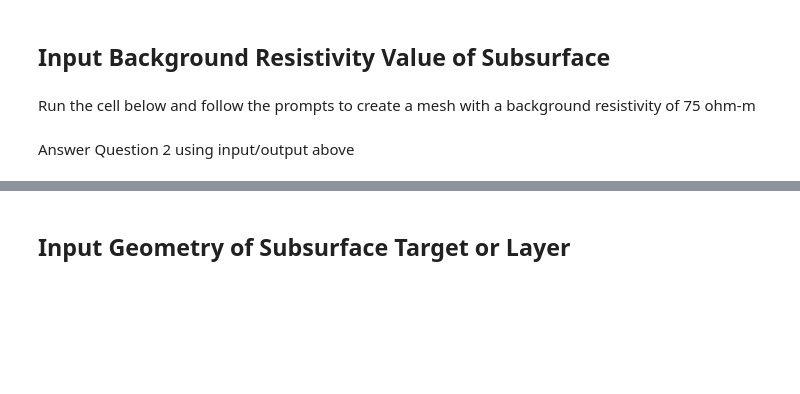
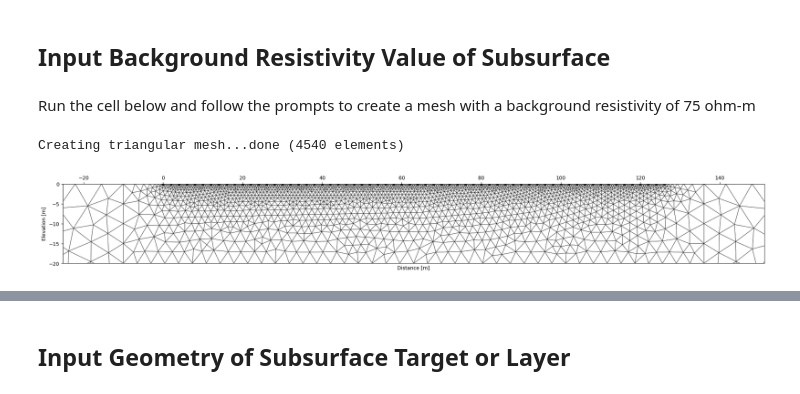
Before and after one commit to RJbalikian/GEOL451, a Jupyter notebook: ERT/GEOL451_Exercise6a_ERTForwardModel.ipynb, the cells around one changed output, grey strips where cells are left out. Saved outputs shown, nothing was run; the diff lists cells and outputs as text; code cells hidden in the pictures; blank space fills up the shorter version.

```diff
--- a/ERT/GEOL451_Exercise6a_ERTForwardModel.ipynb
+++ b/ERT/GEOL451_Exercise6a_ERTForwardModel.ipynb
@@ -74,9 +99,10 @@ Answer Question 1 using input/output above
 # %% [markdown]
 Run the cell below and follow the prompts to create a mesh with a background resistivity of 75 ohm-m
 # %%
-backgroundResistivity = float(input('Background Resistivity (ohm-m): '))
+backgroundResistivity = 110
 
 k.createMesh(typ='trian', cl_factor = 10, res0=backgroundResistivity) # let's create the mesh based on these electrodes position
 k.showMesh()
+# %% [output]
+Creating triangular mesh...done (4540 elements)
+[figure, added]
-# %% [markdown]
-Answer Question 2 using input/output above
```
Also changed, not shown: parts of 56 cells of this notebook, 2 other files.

# Task requirements
Dropping every picture, restate the material word for word.

# Task answer
Before and after one commit to RJbalikian/GEOL451, a Jupyter notebook: ERT/GEOL451_Exercise6a_ERTForwardModel.ipynb, the cells around one changed output, grey strips where cells are left out. Saved outputs shown, nothing was run; the diff lists cells and outputs as text; code cells hidden in the pictures; blank space fills up the shorter version.

```diff
--- a/ERT/GEOL451_Exercise6a_ERTForwardModel.ipynb
+++ b/ERT/GEOL451_Exercise6a_ERTForwardModel.ipynb
@@ -74,9 +99,10 @@ Answer Question 1 using input/output above
 # %% [markdown]
 Run the cell below and follow the prompts to create a mesh with a background resistivity of 75 ohm-m
 # %%
-backgroundResistivity = float(input('Background Resistivity (ohm-m): '))
+backgroundResistivity = 110
 
 k.createMesh(typ='trian', cl_factor = 10, res0=backgroundResistivity) # let's create the mesh based on these electrodes position
 k.showMesh()
+# %% [output]
+Creating triangular mesh...done (4540 elements)
+[figure, added]
-# %% [markdown]
-Answer Question 2 using input/output above
```
Also changed, not shown: parts of 56 cells of this notebook, 2 other files.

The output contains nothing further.